The records

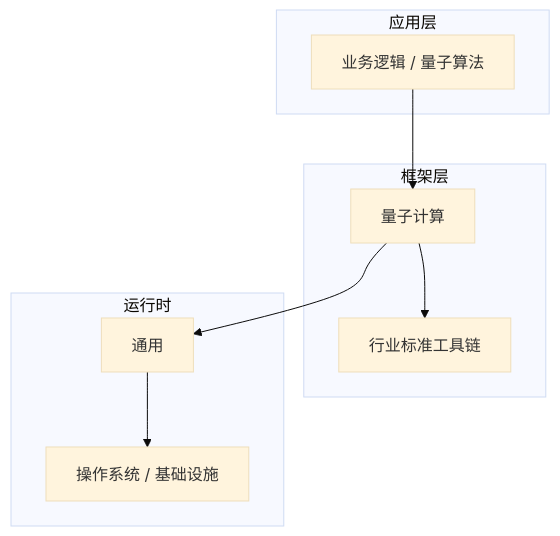
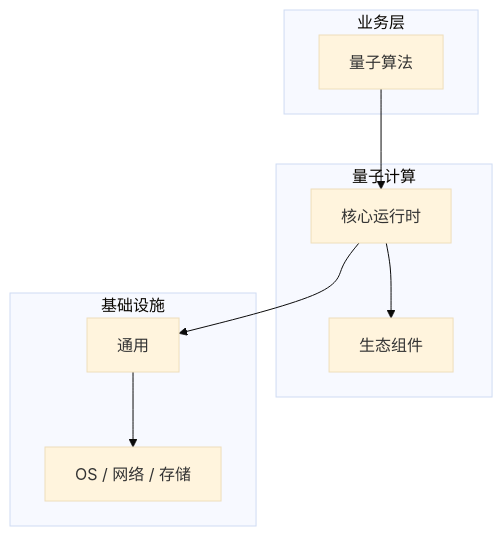
The diagram in articles/量子计算/chapters/021-量子算法核心概念与原理.md (yanggan2015/knowledge-json-v2), drawn with Mermaid (base theme) before and after one commit. The commit also changed other lines of this file and 10127 other files, not shown here.

````diff
--- a/articles/量子计算/chapters/021-量子算法核心概念与原理.md
+++ b/articles/量子计算/chapters/021-量子算法核心概念与原理.md
@@ -45,18 +30,18 @@
 ```mermaid
 graph TB
-    subgraph 应用层
-        A[业务逻辑 / 量子算法]
+    subgraph 业务层
+        A[量子算法]
     end
-    subgraph 框架层
-        B[量子计算]
-        C[行业标准工具链]
+    subgraph 量子计算
+        B[核心运行时]
+        C[生态组件]
     end
-    subgraph 运行时
+    subgraph 基础设施
         D[通用]
-        E[操作系统 / 基础设施]
+        E[OS / 网络 / 存储]
     end
     A --> B
     B --> C
     B --> D
     D --> E
 ```
````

Directions for this task
Return the entries above exactly as they appear. Pictures should not be copied.

Output of the exercise
The diagram in articles/量子计算/chapters/021-量子算法核心概念与原理.md (yanggan2015/knowledge-json-v2), drawn with Mermaid (base theme) before and after one commit. The commit also changed other lines of this file and 10127 other files, not shown here.

````diff
--- a/articles/量子计算/chapters/021-量子算法核心概念与原理.md
+++ b/articles/量子计算/chapters/021-量子算法核心概念与原理.md
@@ -45,18 +30,18 @@
 ```mermaid
 graph TB
-    subgraph 应用层
-        A[业务逻辑 / 量子算法]
+    subgraph 业务层
+        A[量子算法]
     end
-    subgraph 框架层
-        B[量子计算]
-        C[行业标准工具链]
+    subgraph 量子计算
+        B[核心运行时]
+        C[生态组件]
     end
-    subgraph 运行时
+    subgraph 基础设施
         D[通用]
-        E[操作系统 / 基础设施]
+        E[OS / 网络 / 存储]
     end
     A --> B
     B --> C
     B --> D
     D --> E
 ```
````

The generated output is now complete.